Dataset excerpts

------

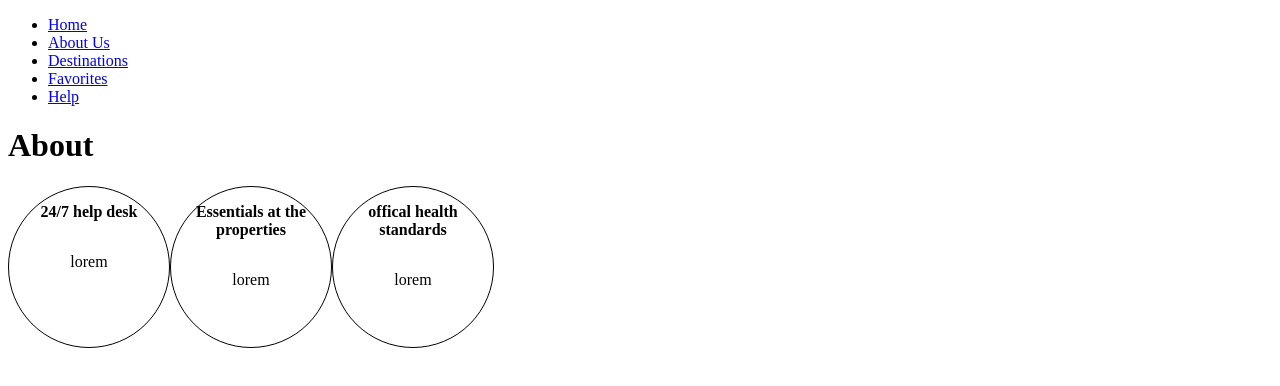
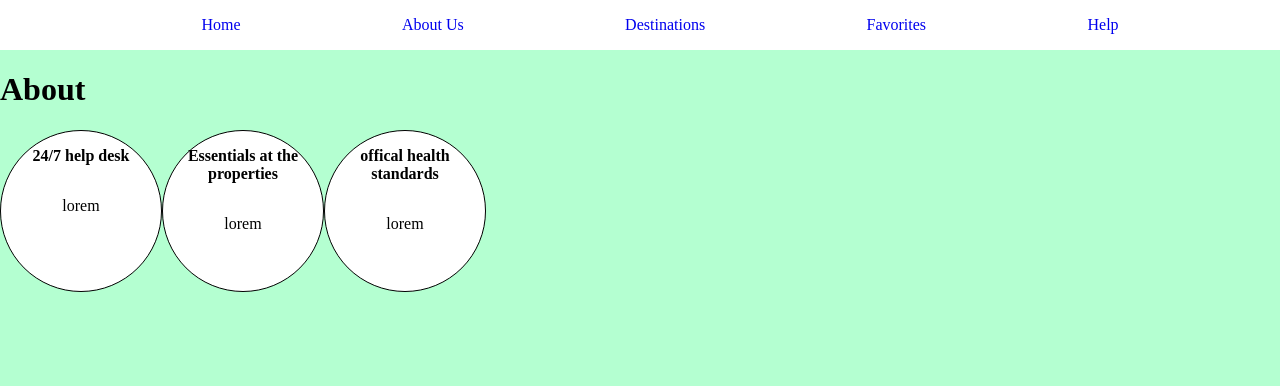
Before and after one commit to aatypi/treehouse, a React (Create React App) app: page /about in a window 1280 px wide. Shown: the top 386 px of the page. Built offline with nearby package versions, Linux system fonts and the light colour scheme.

Commit message:
rearranged items to preserve dom logic

```diff
--- a/src/App.js
+++ b/src/App.js
@@ -15,9 +15,8 @@ import Menu from "./components/shared/Menu";
 export default function App() {
   return (
     <Router>
-      <div>
-        <Menu />
-
+      <Menu />
+      <main>
         {/* A <Switch> looks through its children <Route>s and
             renders the first one that matches the current URL.
 
@@ -47,7 +46,7 @@ export default function App() {
             <Home />
           </Route>
         </Switch>
-      </div>
+      </main>
     </Router>
   );
 }
--- a/src/index.css
+++ b/src/index.css
@@ -11,10 +11,17 @@
   border: 0.1em solid black;
   border-radius: 50%; /* CIRKEL om det är samma*/
   text-align: center;
-
 }
 
-.badge-title{
+html {
+  background-color: #b4ffd1;
+}
+
+body {
+  margin: 0;
+}
+
+.badge-title {
   font-size: 1em;
   display: inline-block;
 }
@@ -23,3 +30,21 @@
   display: flex;
   flex-direction: row;
 }
+
+#Main-Navigation {
+  display: flex;
+  justify-content: space-evenly;
+  background-color: #fff;
+}
+
+.navigation-wrapper {
+  list-style: none;
+  display: flex;
+  justify-content: space-evenly;
+  width: 100%;
+}
+
+.navigation-wrapper li a {
+  text-transform: capitalize;
+  text-decoration: none;
+}
```
Lines whose indentation alone changed are shown as unchanged.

------

## [Work item]
Repeat each record as given. No picture belongs in the copy.

## [Exercise response]
Before and after one commit to aatypi/treehouse, a React (Create React App) app: page /about in a window 1280 px wide. Shown: the top 386 px of the page. Built offline with nearby package versions, Linux system fonts and the light colour scheme.

Commit message:
rearranged items to preserve dom logic

```diff
--- a/src/App.js
+++ b/src/App.js
@@ -15,9 +15,8 @@ import Menu from "./components/shared/Menu";
 export default function App() {
   return (
     <Router>
-      <div>
-        <Menu />
-
+      <Menu />
+      <main>
         {/* A <Switch> looks through its children <Route>s and
             renders the first one that matches the current URL.
 
@@ -47,7 +46,7 @@ export default function App() {
             <Home />
           </Route>
         </Switch>
-      </div>
+      </main>
     </Router>
   );
 }
--- a/src/index.css
+++ b/src/index.css
@@ -11,10 +11,17 @@
   border: 0.1em solid black;
   border-radius: 50%; /* CIRKEL om det är samma*/
   text-align: center;
-
 }
 
-.badge-title{
+html {
+  background-color: #b4ffd1;
+}
+
+body {
+  margin: 0;
+}
+
+.badge-title {
   font-size: 1em;
   display: inline-block;
 }
@@ -23,3 +30,21 @@
   display: flex;
   flex-direction: row;
 }
+
+#Main-Navigation {
+  display: flex;
+  justify-content: space-evenly;
+  background-color: #fff;
+}
+
+.navigation-wrapper {
+  list-style: none;
+  display: flex;
+  justify-content: space-evenly;
+  width: 100%;
+}
+
+.navigation-wrapper li a {
+  text-transform: capitalize;
+  text-decoration: none;
+}
```
Lines whose indentation alone changed are shown as unchanged.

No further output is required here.